Meeting Abstract

97.2  Saturday, Jan. 7  The silent flight of owls BACHMANN, Thomas; Technische Universit├Ąt Darmstadt, Germany bachmann@sla.tu-darmstadt.de

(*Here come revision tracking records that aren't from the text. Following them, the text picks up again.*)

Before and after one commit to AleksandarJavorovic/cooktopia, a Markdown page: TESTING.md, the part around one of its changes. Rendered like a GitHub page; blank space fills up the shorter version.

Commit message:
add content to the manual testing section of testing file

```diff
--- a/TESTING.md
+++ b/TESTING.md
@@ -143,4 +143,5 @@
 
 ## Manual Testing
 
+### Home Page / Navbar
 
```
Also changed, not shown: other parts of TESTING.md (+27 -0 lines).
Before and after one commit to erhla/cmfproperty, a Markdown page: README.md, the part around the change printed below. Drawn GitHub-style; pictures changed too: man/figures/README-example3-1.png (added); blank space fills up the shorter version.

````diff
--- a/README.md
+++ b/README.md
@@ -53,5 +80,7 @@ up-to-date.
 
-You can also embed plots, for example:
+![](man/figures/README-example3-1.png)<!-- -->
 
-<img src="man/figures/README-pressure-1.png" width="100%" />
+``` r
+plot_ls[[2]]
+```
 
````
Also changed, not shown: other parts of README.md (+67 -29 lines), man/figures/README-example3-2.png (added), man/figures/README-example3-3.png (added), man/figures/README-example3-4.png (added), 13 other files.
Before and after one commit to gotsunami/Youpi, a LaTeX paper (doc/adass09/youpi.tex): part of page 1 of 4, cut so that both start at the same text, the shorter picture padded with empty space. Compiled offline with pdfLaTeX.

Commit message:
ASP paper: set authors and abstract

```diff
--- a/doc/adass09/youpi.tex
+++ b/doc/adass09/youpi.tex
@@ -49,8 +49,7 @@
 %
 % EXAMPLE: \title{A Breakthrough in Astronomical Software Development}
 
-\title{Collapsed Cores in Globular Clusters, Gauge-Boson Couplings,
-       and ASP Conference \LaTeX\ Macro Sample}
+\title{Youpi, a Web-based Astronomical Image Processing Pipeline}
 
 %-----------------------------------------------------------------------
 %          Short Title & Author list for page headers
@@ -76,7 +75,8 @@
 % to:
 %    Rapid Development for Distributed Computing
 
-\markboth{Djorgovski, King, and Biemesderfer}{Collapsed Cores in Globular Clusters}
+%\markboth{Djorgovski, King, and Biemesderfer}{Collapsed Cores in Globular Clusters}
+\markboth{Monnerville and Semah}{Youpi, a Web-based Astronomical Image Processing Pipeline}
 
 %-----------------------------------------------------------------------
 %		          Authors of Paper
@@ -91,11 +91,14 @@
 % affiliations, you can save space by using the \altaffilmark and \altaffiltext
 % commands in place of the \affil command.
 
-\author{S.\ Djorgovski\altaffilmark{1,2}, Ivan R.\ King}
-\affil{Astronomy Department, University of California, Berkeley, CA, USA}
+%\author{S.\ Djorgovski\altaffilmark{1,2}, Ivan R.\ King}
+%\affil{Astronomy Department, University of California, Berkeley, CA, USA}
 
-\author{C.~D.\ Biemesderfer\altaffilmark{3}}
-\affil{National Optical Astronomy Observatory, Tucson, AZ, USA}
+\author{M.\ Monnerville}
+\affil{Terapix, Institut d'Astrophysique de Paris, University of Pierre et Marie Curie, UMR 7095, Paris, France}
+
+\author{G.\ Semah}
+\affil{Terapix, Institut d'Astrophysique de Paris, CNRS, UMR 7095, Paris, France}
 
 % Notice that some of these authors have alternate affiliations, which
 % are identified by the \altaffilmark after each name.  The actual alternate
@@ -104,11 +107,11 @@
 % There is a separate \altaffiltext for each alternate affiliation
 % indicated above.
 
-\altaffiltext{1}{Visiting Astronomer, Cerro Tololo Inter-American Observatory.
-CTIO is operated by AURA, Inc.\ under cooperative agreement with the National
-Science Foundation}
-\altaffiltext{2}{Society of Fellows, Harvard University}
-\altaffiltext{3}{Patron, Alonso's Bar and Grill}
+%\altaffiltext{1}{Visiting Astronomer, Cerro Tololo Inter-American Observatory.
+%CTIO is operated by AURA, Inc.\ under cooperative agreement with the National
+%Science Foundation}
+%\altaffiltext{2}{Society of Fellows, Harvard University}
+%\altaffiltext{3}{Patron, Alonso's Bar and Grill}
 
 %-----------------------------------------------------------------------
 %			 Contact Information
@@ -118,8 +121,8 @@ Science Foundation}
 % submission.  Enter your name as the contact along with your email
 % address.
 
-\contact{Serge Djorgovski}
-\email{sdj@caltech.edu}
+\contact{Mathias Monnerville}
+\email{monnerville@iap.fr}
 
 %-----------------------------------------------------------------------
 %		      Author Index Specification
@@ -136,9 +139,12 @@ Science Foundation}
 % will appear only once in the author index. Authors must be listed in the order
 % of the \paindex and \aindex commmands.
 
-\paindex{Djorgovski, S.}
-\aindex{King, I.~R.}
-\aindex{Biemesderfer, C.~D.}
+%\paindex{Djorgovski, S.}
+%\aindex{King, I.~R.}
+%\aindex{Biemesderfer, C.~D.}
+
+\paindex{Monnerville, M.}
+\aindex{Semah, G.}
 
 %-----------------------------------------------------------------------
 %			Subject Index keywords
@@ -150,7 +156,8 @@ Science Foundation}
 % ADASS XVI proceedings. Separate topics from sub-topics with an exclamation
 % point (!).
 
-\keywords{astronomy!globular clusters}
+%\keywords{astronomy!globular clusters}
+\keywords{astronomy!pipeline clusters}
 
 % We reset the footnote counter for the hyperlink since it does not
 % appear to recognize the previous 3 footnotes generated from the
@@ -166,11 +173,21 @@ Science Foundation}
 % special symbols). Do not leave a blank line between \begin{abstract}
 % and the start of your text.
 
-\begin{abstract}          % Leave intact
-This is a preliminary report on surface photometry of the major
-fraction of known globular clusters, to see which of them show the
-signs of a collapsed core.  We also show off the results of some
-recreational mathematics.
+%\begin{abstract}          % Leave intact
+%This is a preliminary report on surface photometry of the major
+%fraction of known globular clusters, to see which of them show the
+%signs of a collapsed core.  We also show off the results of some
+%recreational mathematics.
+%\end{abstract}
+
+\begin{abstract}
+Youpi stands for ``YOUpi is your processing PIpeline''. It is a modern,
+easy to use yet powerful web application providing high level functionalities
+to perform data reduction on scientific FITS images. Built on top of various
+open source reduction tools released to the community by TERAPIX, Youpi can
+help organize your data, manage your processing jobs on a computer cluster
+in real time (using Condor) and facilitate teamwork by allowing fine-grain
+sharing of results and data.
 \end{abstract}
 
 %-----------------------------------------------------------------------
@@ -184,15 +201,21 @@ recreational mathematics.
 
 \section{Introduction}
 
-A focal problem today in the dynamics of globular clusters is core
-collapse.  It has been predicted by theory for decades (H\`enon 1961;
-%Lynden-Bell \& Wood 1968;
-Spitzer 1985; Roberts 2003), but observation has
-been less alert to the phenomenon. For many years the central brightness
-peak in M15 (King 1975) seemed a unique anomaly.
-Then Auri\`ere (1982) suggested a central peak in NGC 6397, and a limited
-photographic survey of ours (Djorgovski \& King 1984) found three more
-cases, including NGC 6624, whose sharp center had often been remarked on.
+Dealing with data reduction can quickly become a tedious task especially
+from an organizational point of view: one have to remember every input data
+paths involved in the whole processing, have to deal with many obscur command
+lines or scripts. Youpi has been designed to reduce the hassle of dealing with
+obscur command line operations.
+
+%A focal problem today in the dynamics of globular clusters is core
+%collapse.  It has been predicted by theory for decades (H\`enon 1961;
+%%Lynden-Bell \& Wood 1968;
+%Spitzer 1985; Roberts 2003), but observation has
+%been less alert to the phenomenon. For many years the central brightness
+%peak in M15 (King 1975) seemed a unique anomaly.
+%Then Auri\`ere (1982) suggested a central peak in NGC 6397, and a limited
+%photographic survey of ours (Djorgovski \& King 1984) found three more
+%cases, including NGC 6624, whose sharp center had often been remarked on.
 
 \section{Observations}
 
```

Barn owls are nocturnal birds of prey that detect prey mainly by using acoustic information. To improve the localization of prey owls evolved a slow and silent flight. Here, anatomical adaptations of barn owl wings to low speed and silent flight are presented. Three-dimensional surface scans and reconstructions of internal structures such as bones, skin and feather rachises were used to analyze aerodynamically relevant parameters. Fixed barn owl wings and artificially manufactured airfoil models were investigated in wind tunnel experiments to visualize the flow around the wing. Barn owl wings are huge in relation to their body mass leading to a low wing-loading. This enables the owl to fly slowly and increases the maneuverability. The skeleton elements of the wing appear elongated and narrow with little space for muscles. This observation suggests a rather steady flight with little movements within the wing. Since movements within the wing causes the feathers to rub against each other, wing movement produces sound emission. Barn owls reduced this noise during flight by a low wing-beat frequency. Additionally, a velvet-like surface structure of the barn owl feathers decreases friction noise and stabilize the air flow around the wing. A serrated leading-edge enriches the boundary layer of the wing energetically by which the flow stays laminar. Fringes along the trailing edge of the wing allow a smooth transition of the different air flows of the upper and lower side. The interaction of these anatomical specializations and the specific flight behavior of owls result in a silent flight.